Within the entries underneath, how many lines include the string "mainAxisAlignment"? State only the number.
◆ ◆ ◆ ◆ ◆ ◆ ◆
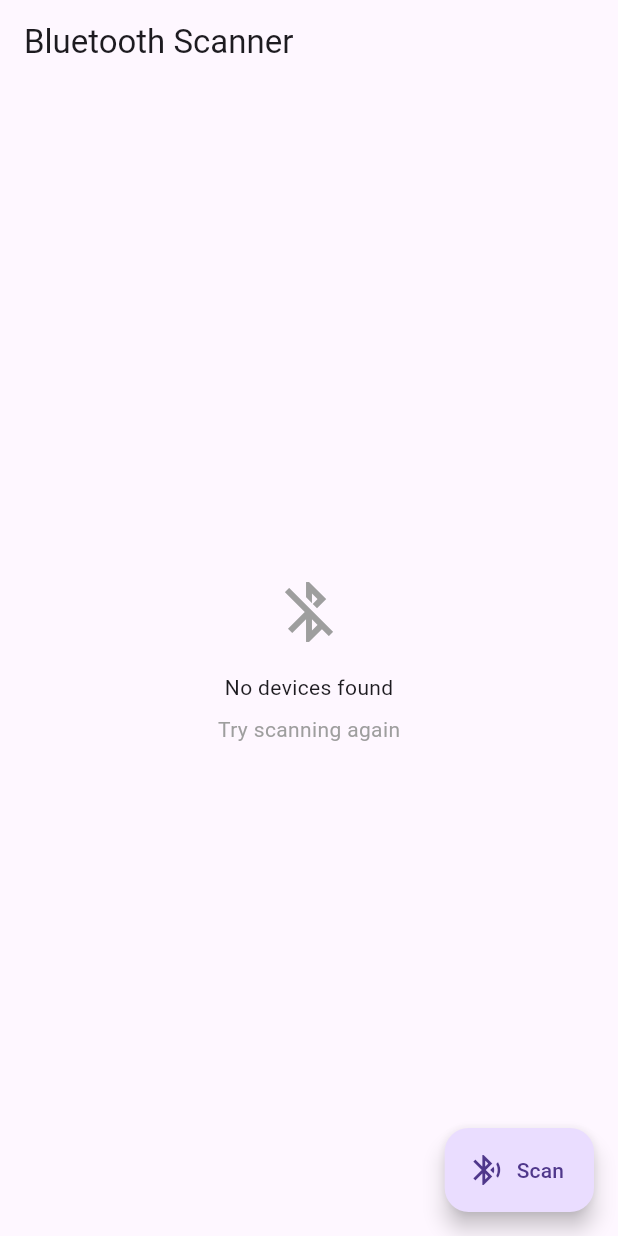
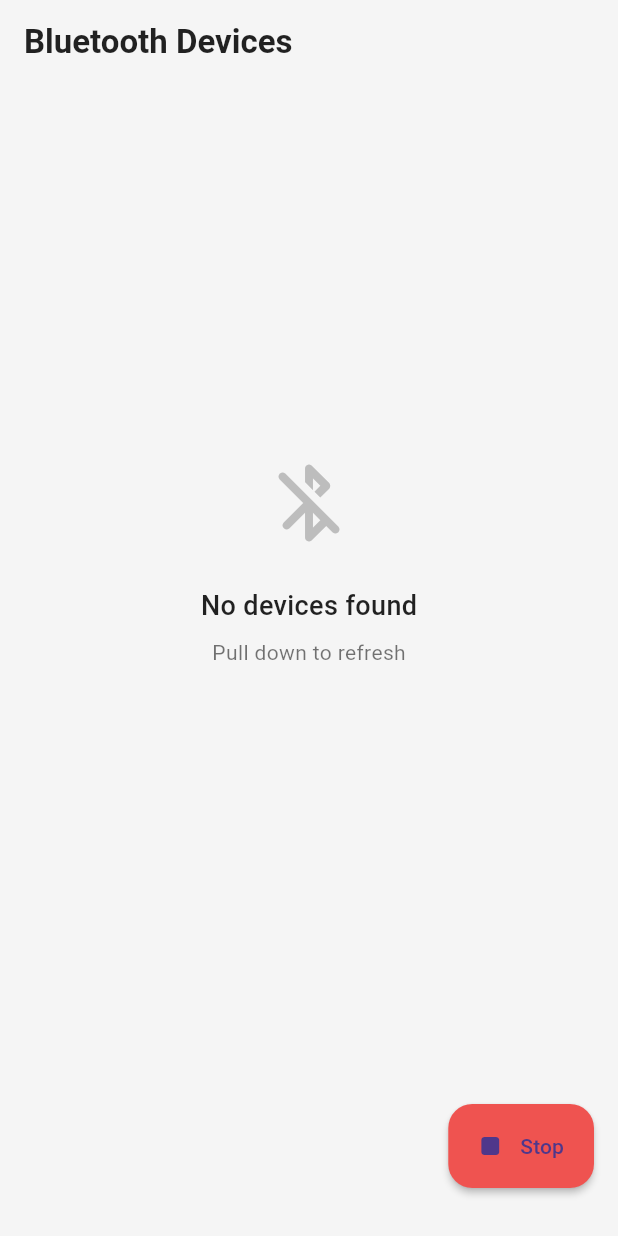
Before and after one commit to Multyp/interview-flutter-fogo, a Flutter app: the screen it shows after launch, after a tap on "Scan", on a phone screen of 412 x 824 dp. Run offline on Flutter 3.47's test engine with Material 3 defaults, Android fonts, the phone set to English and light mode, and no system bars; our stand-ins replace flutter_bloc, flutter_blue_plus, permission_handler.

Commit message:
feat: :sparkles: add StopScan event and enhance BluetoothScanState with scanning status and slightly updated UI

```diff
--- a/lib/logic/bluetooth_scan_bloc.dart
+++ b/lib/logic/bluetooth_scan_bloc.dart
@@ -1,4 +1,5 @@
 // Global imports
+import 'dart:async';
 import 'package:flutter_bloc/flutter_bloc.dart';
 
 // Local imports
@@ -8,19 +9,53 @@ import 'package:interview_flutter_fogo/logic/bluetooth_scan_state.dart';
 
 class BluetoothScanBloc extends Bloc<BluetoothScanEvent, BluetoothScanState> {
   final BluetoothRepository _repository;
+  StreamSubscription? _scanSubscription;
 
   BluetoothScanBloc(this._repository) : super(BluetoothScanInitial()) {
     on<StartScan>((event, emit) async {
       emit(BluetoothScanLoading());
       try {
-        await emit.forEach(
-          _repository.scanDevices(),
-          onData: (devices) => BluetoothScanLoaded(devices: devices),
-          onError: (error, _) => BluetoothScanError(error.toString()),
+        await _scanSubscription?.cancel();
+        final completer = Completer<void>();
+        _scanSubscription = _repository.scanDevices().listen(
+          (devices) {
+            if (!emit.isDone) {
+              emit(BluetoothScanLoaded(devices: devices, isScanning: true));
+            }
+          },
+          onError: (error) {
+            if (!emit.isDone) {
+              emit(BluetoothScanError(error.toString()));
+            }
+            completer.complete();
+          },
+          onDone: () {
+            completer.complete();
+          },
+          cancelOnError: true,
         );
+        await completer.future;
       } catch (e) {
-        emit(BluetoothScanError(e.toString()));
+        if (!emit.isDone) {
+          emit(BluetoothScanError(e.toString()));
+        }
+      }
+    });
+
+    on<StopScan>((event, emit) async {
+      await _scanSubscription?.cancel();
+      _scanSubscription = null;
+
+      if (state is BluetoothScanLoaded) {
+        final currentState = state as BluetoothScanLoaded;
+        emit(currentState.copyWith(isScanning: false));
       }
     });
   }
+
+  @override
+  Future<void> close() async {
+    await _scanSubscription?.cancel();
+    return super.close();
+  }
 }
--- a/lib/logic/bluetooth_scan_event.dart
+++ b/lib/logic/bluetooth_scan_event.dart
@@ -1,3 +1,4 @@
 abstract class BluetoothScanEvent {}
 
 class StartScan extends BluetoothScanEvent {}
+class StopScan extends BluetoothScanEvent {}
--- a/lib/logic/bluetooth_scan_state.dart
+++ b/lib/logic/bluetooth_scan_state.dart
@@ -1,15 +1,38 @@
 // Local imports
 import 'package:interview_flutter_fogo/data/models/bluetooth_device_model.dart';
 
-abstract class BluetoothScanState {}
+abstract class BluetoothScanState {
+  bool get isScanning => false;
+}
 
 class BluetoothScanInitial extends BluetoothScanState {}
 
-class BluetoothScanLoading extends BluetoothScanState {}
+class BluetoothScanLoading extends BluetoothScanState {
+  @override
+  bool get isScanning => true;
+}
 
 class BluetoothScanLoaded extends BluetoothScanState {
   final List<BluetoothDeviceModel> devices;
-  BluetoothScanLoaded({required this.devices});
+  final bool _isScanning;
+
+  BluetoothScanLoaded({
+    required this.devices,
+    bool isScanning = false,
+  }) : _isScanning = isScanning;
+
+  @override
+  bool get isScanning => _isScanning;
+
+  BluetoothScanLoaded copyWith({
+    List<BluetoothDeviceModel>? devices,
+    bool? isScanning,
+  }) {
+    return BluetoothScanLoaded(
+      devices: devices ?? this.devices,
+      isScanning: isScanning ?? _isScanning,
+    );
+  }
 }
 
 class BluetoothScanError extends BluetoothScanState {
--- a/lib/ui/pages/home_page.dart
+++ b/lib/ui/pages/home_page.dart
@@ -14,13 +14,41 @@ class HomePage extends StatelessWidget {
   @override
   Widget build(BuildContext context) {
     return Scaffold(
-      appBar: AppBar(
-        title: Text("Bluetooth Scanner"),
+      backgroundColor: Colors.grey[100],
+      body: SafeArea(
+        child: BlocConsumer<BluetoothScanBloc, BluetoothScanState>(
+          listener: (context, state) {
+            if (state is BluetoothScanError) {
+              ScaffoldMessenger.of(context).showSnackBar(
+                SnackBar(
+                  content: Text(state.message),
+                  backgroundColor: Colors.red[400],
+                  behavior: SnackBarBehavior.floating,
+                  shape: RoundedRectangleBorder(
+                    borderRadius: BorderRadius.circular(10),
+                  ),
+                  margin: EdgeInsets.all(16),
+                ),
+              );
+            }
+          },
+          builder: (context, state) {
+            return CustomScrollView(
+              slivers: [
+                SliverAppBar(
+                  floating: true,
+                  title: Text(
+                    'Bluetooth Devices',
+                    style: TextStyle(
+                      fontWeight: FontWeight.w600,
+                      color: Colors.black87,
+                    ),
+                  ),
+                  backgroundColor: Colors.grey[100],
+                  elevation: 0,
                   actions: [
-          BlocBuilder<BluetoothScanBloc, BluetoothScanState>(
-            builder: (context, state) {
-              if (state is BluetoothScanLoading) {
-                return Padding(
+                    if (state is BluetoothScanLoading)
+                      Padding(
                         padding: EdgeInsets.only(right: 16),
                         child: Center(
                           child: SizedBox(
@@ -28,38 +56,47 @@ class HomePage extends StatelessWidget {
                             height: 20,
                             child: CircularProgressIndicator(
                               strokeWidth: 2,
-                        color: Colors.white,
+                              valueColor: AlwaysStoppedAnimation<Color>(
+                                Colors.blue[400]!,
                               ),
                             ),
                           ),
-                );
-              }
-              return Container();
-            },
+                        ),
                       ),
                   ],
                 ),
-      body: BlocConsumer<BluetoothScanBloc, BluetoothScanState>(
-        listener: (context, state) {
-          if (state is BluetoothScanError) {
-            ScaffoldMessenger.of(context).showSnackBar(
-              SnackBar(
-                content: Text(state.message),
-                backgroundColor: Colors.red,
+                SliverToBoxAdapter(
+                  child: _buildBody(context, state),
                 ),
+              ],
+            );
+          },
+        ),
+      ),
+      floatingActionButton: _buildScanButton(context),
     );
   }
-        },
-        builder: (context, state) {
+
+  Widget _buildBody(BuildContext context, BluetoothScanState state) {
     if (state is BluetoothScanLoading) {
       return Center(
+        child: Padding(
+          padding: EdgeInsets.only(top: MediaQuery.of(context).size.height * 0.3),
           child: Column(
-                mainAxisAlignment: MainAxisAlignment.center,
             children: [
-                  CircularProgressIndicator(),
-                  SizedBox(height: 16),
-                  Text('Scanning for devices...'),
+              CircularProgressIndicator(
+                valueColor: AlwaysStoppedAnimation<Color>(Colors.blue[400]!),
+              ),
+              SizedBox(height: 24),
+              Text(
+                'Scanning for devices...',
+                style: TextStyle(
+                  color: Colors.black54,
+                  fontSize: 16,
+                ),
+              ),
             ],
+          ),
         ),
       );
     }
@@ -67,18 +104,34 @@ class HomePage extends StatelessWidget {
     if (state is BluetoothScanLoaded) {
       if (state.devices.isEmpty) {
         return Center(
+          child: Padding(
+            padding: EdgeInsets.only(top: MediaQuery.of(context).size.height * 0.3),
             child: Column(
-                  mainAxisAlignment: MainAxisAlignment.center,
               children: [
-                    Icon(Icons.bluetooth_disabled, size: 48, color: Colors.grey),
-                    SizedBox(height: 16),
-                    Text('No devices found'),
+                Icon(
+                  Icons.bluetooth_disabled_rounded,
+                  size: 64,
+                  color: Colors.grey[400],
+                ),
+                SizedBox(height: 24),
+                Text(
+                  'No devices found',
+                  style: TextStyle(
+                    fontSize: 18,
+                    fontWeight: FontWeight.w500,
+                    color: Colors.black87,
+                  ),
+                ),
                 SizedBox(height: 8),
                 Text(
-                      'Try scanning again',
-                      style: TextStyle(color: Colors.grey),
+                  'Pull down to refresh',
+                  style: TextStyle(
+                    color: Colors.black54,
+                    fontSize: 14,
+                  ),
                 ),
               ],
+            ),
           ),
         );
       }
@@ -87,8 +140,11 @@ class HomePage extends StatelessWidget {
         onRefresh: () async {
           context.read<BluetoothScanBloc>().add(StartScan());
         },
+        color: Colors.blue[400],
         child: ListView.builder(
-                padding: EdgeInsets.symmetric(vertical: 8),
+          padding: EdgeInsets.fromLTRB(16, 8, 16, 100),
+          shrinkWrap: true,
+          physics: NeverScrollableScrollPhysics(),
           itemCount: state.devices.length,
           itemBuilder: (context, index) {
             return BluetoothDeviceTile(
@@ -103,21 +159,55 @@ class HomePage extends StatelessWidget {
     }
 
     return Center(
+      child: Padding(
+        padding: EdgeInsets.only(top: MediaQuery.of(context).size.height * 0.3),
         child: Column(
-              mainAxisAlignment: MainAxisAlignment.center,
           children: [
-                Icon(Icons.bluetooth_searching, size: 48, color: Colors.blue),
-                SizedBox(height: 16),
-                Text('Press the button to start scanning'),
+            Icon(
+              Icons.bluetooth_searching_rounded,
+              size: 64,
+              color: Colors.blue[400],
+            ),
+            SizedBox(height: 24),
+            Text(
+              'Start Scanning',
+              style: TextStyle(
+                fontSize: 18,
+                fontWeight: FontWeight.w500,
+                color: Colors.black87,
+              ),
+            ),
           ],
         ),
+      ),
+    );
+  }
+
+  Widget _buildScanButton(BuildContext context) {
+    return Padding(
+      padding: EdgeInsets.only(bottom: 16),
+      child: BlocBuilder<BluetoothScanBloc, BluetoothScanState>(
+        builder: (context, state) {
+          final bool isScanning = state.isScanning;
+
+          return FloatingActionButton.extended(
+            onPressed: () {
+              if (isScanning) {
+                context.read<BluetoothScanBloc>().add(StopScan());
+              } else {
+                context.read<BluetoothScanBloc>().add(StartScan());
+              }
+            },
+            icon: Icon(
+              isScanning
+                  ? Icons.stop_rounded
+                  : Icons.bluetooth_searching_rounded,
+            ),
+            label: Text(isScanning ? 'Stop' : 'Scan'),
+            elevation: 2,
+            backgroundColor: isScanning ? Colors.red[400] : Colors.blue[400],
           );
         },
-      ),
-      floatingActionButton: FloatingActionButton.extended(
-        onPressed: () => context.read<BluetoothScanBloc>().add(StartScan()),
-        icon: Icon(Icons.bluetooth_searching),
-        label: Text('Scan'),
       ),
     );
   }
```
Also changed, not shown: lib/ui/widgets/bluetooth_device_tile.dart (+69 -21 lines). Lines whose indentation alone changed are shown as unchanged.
◆ ◆ ◆ ◆ ◆ ◆ ◆
> [Result for this task]: 3